RECORD EXTRACTS section start
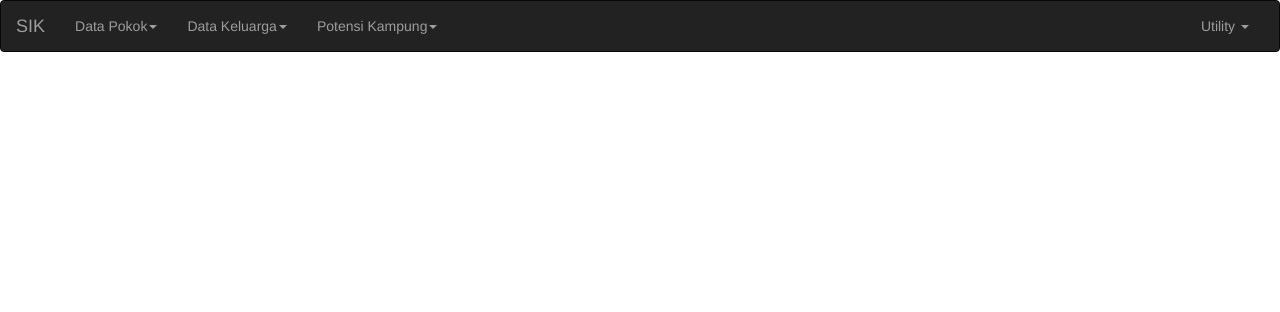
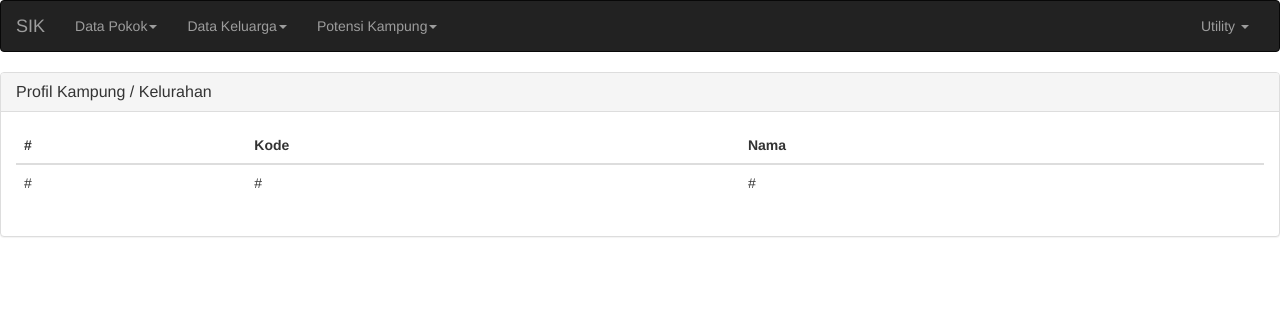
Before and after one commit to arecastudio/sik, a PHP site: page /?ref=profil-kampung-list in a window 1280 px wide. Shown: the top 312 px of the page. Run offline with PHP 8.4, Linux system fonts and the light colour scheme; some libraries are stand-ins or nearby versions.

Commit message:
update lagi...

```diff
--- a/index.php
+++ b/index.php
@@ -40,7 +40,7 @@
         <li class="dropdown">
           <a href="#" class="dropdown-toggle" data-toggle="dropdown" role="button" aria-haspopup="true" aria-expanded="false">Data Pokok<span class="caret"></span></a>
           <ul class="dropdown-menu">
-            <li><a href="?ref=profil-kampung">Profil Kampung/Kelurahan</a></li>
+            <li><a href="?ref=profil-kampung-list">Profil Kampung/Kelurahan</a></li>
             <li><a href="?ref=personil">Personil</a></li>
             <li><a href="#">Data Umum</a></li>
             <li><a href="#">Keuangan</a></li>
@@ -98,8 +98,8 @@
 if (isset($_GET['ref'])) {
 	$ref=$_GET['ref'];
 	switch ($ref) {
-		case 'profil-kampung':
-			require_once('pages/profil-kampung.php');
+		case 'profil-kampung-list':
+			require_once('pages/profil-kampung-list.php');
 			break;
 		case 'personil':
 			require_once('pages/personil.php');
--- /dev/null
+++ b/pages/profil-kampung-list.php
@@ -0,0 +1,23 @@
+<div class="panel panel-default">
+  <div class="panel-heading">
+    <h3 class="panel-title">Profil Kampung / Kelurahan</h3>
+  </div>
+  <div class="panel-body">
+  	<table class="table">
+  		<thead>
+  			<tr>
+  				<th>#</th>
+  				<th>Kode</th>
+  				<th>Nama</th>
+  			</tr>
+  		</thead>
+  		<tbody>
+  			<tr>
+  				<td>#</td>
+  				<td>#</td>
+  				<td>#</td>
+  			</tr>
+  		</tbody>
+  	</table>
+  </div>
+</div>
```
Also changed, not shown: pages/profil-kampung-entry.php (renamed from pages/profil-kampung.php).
RECORD EXTRACTS section end
* TASK STATEMENT
Once you find the string "Data" in a line of the records, copy that line.

* YOUR RESPONSE
           <a href="#" class="dropdown-toggle" data-toggle="dropdown" role="button" aria-haspopup="true" aria-expanded="false">Data Pokok<span class="caret"></span></a>
             <li><a href="#">Data Umum</a></li>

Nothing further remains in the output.